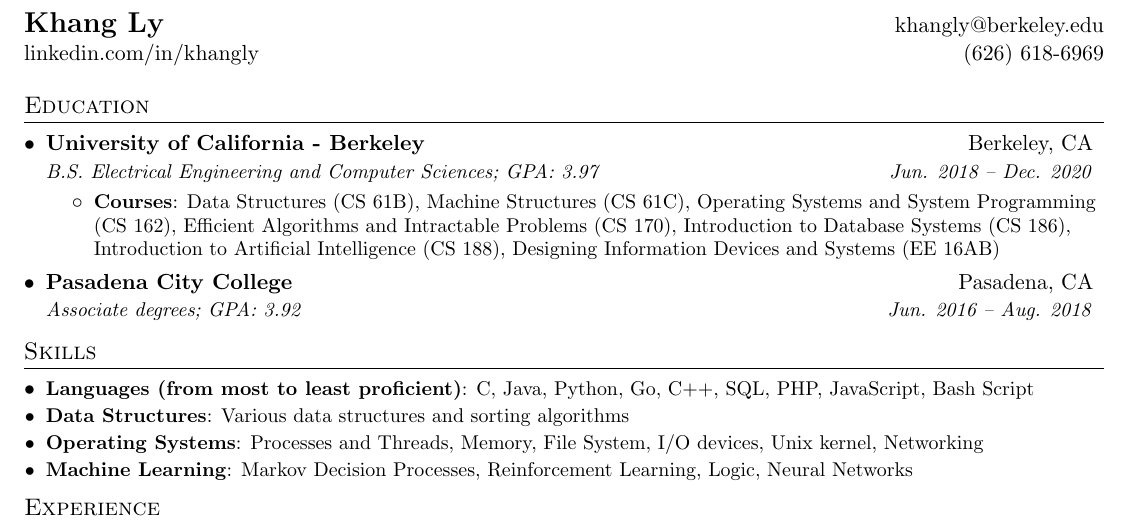
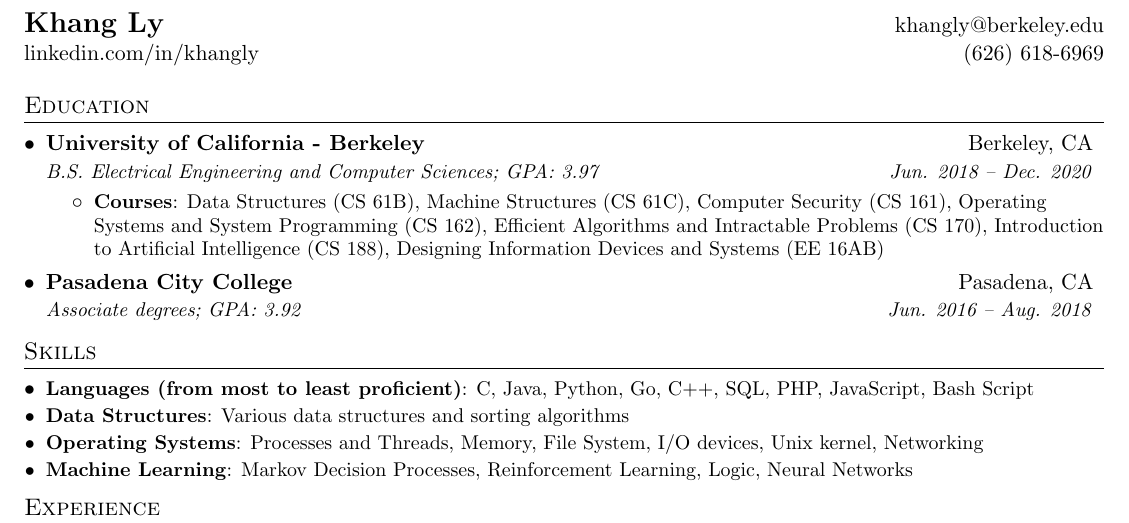
Before and after one commit to khangly/resume, a LaTeX CV (resume.tex): part of the page, cut so that both start at the same text. Compiled offline with pdfLaTeX.

Commit message:
removed 186

```diff
--- a/resume.tex
+++ b/resume.tex
@@ -87,7 +87,7 @@
       {B.S. Electrical Engineering and Computer Sciences;  GPA: 3.97}{Jun. 2018 -- Dec. 2020}
       \resumeItemListStart
         \resumeItem{Courses}
-          {Data Structures (CS 61B), Machine Structures (CS 61C), Operating Systems and System Programming (CS 162), Efficient Algorithms and Intractable Problems (CS 170), Introduction to Database Systems (CS 186), Introduction to Artificial Intelligence (CS 188), Designing Information Devices and Systems (EE 16AB)}
+          {Data Structures (CS 61B), Machine Structures (CS 61C), Computer Security (CS 161), Operating Systems and System Programming (CS 162), Efficient Algorithms and Intractable Problems (CS 170), Introduction to Artificial Intelligence (CS 188), Designing Information Devices and Systems (EE 16AB)}
       \resumeItemListEnd
 
     \resumeSubheading
```
Also changed, not shown: resume.pdf.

::::::

Take the listing and print it again exactly, but without any pictures.

# Result for this task:
Before and after one commit to khangly/resume, a LaTeX CV (resume.tex): part of the page, cut so that both start at the same text. Compiled offline with pdfLaTeX.

Commit message:
removed 186

```diff
--- a/resume.tex
+++ b/resume.tex
@@ -87,7 +87,7 @@
       {B.S. Electrical Engineering and Computer Sciences;  GPA: 3.97}{Jun. 2018 -- Dec. 2020}
       \resumeItemListStart
         \resumeItem{Courses}
-          {Data Structures (CS 61B), Machine Structures (CS 61C), Operating Systems and System Programming (CS 162), Efficient Algorithms and Intractable Problems (CS 170), Introduction to Database Systems (CS 186), Introduction to Artificial Intelligence (CS 188), Designing Information Devices and Systems (EE 16AB)}
+          {Data Structures (CS 61B), Machine Structures (CS 61C), Computer Security (CS 161), Operating Systems and System Programming (CS 162), Efficient Algorithms and Intractable Problems (CS 170), Introduction to Artificial Intelligence (CS 188), Designing Information Devices and Systems (EE 16AB)}
       \resumeItemListEnd
 
     \resumeSubheading
```
Also changed, not shown: resume.pdf.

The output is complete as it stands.